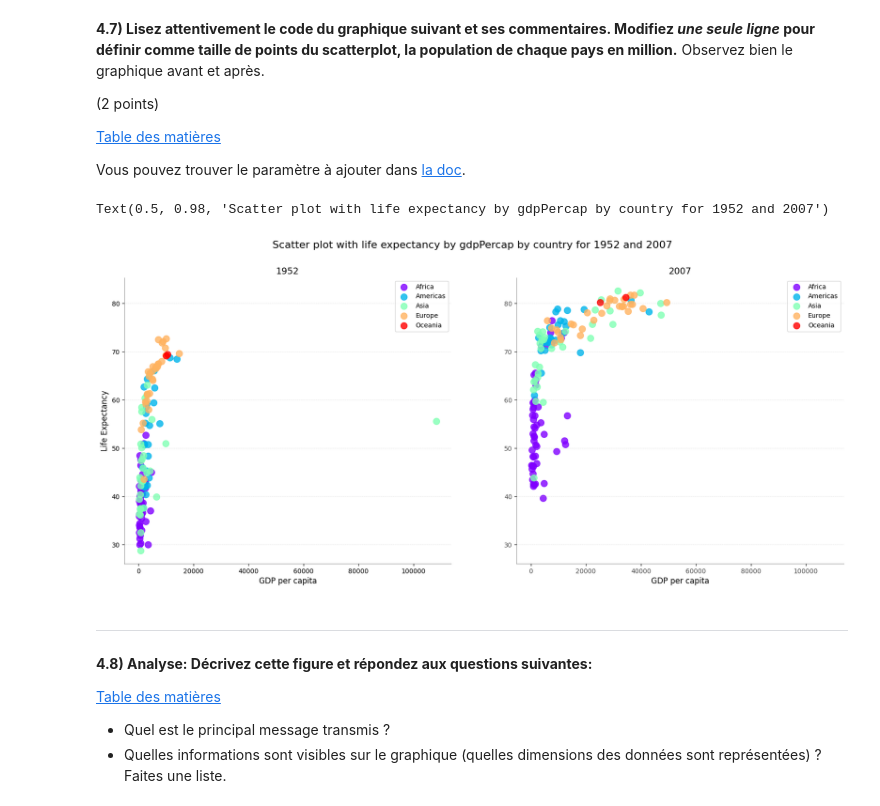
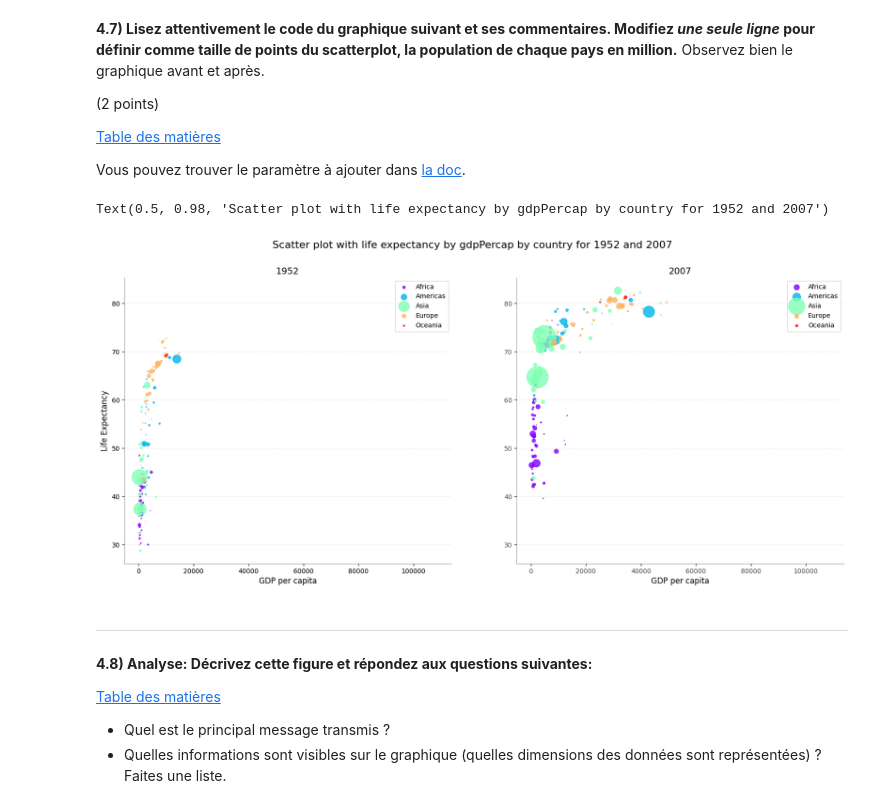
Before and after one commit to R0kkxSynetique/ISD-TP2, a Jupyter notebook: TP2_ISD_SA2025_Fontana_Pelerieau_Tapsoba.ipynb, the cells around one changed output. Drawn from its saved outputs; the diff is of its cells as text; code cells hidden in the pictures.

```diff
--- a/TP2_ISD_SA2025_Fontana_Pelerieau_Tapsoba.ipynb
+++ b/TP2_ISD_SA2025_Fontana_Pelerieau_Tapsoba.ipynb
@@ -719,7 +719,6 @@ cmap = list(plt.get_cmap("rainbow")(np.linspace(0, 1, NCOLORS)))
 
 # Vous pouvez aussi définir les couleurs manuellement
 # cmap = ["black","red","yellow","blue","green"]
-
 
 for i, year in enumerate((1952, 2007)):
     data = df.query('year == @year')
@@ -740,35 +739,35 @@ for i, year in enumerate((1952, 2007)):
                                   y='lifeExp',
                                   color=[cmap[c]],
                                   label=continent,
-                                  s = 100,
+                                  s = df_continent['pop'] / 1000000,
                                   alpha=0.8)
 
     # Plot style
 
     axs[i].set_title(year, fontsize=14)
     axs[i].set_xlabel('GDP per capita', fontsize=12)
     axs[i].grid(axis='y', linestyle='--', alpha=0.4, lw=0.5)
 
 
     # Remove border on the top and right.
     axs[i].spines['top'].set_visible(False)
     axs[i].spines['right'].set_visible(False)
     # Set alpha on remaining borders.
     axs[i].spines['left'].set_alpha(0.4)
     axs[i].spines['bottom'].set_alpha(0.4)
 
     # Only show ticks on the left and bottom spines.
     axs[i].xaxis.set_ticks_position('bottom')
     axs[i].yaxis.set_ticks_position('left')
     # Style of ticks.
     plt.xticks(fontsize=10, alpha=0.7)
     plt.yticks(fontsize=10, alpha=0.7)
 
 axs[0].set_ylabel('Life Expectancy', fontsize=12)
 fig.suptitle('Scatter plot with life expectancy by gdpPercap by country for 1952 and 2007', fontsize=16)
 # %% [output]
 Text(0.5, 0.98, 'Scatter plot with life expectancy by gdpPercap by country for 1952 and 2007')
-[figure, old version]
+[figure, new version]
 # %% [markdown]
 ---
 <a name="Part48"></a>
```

Task brief
From the data above, count the lines that contain "fontsize" and write only that count.

Output
6